A researcher says torture has become a way for the Indonesian state to establish and maintain its control over Papua.
An Indonesian PhD researcher at the Regulatory Institutions Network in the Australian National University's College of Asia and the Pacific, Budi Hernawan, says in Papua torture is used to demonstrate power and mark the bodies of its citizens.
He says the use of torture is persistent, widespread and has been used by the state as a means of controlling locals for 50 years.
Mr Hernawan cites a case in February of six Papuans who were detained by local police near Jayapura.
During the interrogation, all six were allegedly tortured to confess that they knew the whereabouts of two pro-Papuan independence activists.
Mr Hernawan says while there was no evidence that the men knew the activists, their treatment was more about police displaying Indonesia's sovereign power than collecting intelligence.
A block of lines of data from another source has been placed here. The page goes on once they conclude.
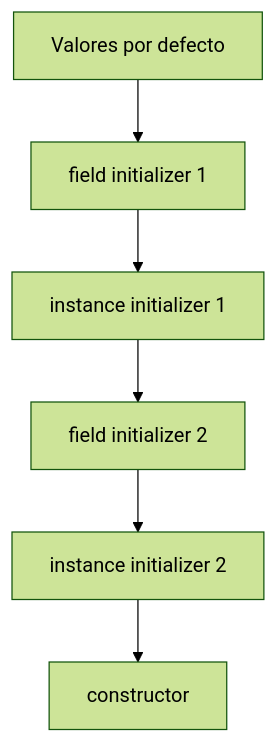
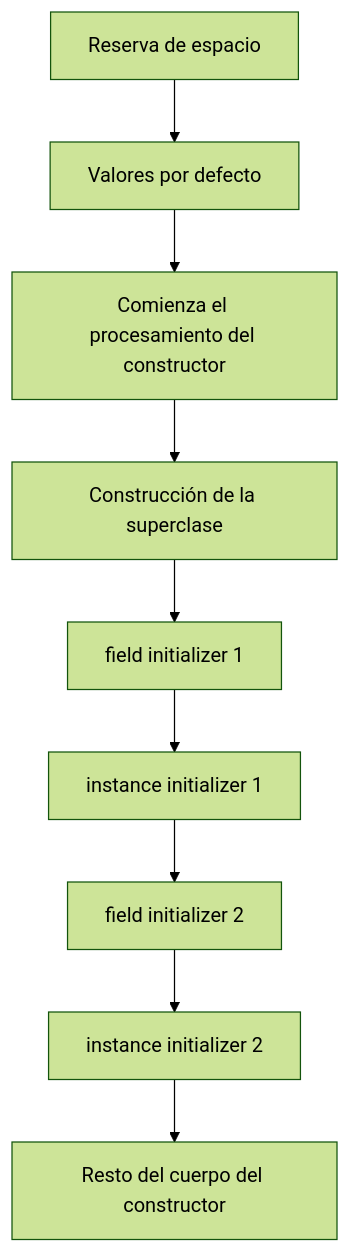
Before and after one commit to apuntesdejava/java21-a-fondo: the fifth of 6 diagrams in building-blocks/03-objects-references-construction/README.md, drawn with Mermaid (forest theme). The commit also changed other lines of this file and 4 other files, not shown here.

````diff
--- a/building-blocks/03-objects-references-construction/README.md
+++ b/building-blocks/03-objects-references-construction/README.md
@@ -292,8 +344,11 @@
 ```mermaid
 flowchart TD
-    A["Valores por defecto"] --> B["field initializer 1"]
-    B --> C["instance initializer 1"]
-    C --> D["field initializer 2"]
-    D --> E["instance initializer 2"]
-    E --> F["constructor"]
+    A["Reserva de espacio"] --> B["Valores por defecto"]
+    B --> C["Comienza el procesamiento del constructor"]
+    C --> D["Construcción de la superclase"]
+    D --> E["field initializer 1"]
+    E --> F["instance initializer 1"]
+    F --> G["field initializer 2"]
+    G --> H["instance initializer 2"]
+    H --> I["Resto del cuerpo del constructor"]
 ```
````
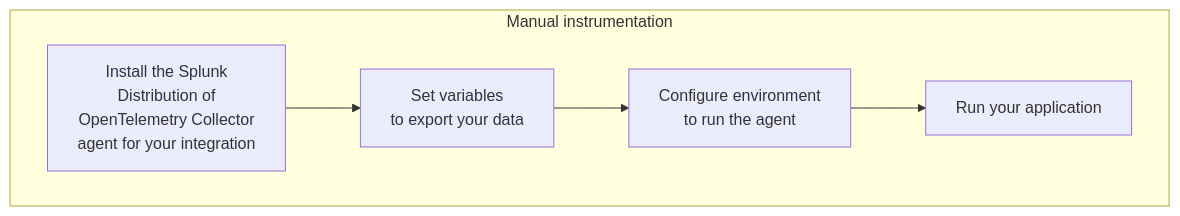
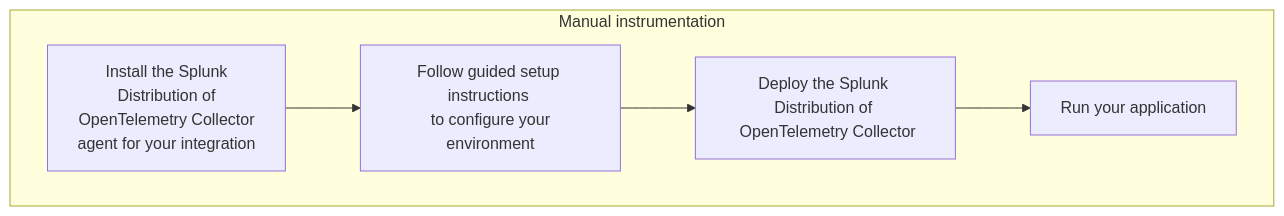
The first of 2 diagrams in gdi/opentelemetry/zero-config.rst (splunk/public-o11y-docs), drawn with Mermaid before and after one commit. The commit also changed other lines of this file, not shown here.

Commit message:
edits to zero config diagram

```diff
--- a/gdi/opentelemetry/zero-config.rst
+++ b/gdi/opentelemetry/zero-config.rst
@@ -23,15 +23,15 @@
 .. mermaid::
 
    flowchart TB
       subgraph "Manual instrumentation"
-      A[Install the Splunk \n Distribution of
-      OpenTelemetry Collector \n agent for your integration]
+      A["Install the Splunk \n Distribution of
+      OpenTelemetry Collector \n agent for your integration"]
 
-      B[Set variables \n to export your data]
+      B["Follow guided setup instructions \n to configure your environment"]
 
-      C[Configure environment \n to run the agent]
+      C["Deploy the Splunk Distribution of \n OpenTelemetry Collector"]
 
-      D[Run your application]
+      D["Run your application"]
 
       A --> B --> C --> D
       end
```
He says the justice system seems unable to hold the state accountable for its torture practices.